Qantas’ announcement of the grounding of its fleet in response to ongoing industrial action has affected an estimated 80,000 people around the world, but how have they handled their social media?
The Occupy Melbourne protest turned ugly today when police, including those from the riot, dog and mounted squads, ejected the protestors from City Square. Rapidly developing stories such as these can be effectively covered by the online journalist using just a mobile phone. Here’s how.
The School of Journalism, Australian and Indigenous Studies values your input as students. We are putting together a number of surveys to identify how students experience the course and areas of improvement as suggested by you. Your input into this brief five question survey is appreciated (and, of course, completely anonymous).
To take part in the survey please do so here.
Some quick tips for students for oral presentations to be delivered in the Week 12 tutorials.
As you progress with your Journalism studies, the expectation that you reflect critically on your experience becomes a little more demanding. Here’s some tips on how to achieve this.
A few hard and fast rules for students in writing hard news for online publication.
Dear ATS1328/1329 student,
The School is conducting a five questions survey about the guides provided to you in first year. If you could spare one minute of your time to complete, it would be most appreciated.
When it comes to video editing software, iMovie (which comes standard with Macs) is not exactly the best; it’s simplistic. That said, it can do the job pretty effectively and with ease and speed. It also leaves Windows Movie Maker for dead.
Drawing on an in-tutorial exercise, I’ve produced a very rough “how to” guide for iMovie taking you from capturing vision all the way through to uploading to Vimeo.
Personally, I prefer Vimeo to Youtube because it was developed by filmmakers and I find the quality vastly superior to Youtube.

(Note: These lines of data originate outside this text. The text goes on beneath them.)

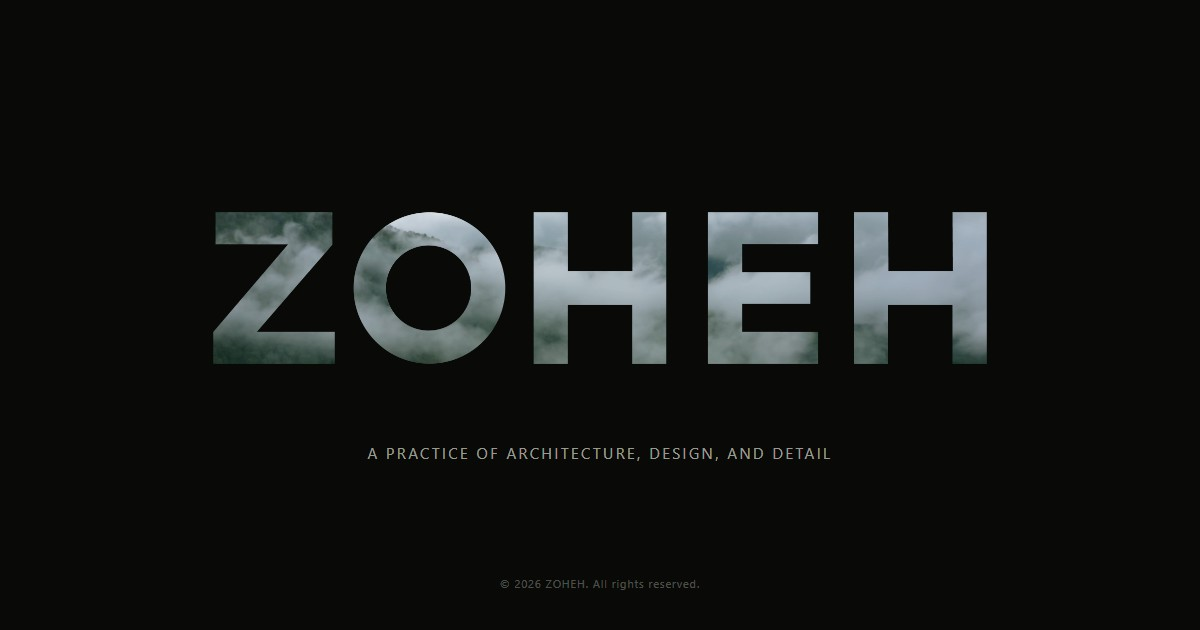
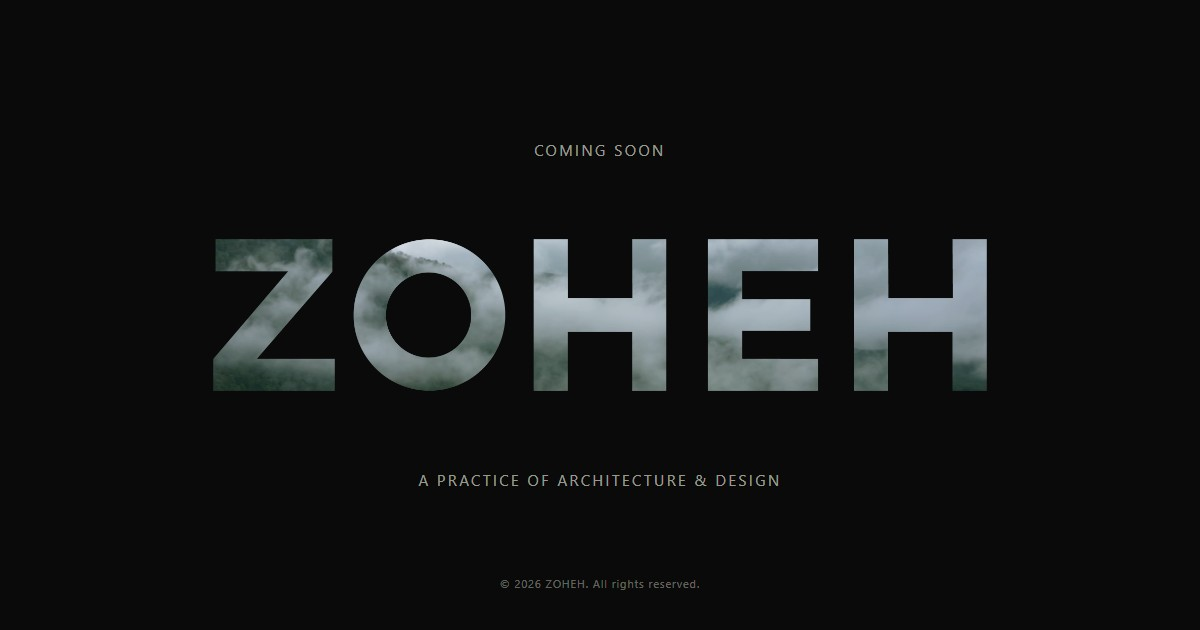
Update

diff --git a/index.html b/index.html
@@ -4,17 +4,17 @@
 	<meta charset="UTF-8">
 	<meta name="viewport" content="width=device-width, initial-scale=1.0, viewport-fit=cover">
 	<meta name="theme-color" content="#0a0a0a">
-	<meta name="description" content="ZOHEH — a practice of architecture, design, and detail. Coming soon.">
+	<meta name="description" content="ZOHEH — a practice of architecture & design. Coming soon.">
 	<meta property="og:type" content="website">
 	<meta property="og:title" content="ZOHEH | Coming Soon">
-	<meta property="og:description" content="A practice of architecture, design, and detail.">
+	<meta property="og:description" content="A practice of architecture & design.">
 	<!-- og:image is a relative path for now — once this is live on a real domain,
 	     change it to the absolute URL (https://yourdomain.com/images/og-preview.jpg)
 	     so it resolves correctly wherever the link is shared. -->
 	<meta property="og:image" content="images/og-preview.jpg">
 	<meta name="twitter:card" content="summary_large_image">
 	<meta name="twitter:title" content="ZOHEH | Coming Soon">
-	<meta name="twitter:description" content="A practice of architecture, design, and detail.">
+	<meta name="twitter:description" content="A practice of architecture & design.">
 	<meta name="twitter:image" content="images/og-preview.jpg">
 	<link rel="icon" type="image/png" href="images/icon.png">
 	<link rel="apple-touch-icon" href="images/icon.png">
@@ -53,7 +53,7 @@
 				<div class="reel-vignette"></div>
 			</div>
 		</div>
-		<p class="tagline">A practice of architecture, design, and detail</p>
+		<p class="tagline">A practice of architecture &amp; design</p>
 		<p class="footer-credit">&copy; 2026 ZOHEH. All rights reserved.</p>
 	</main>
 	<script src="script.js" defer></script>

Fairfax Media, the Johnny-come-lately to tablet tailored news applications, has launched its shiny new apps for The Age and The Sydney Morning Herald, but are they any good?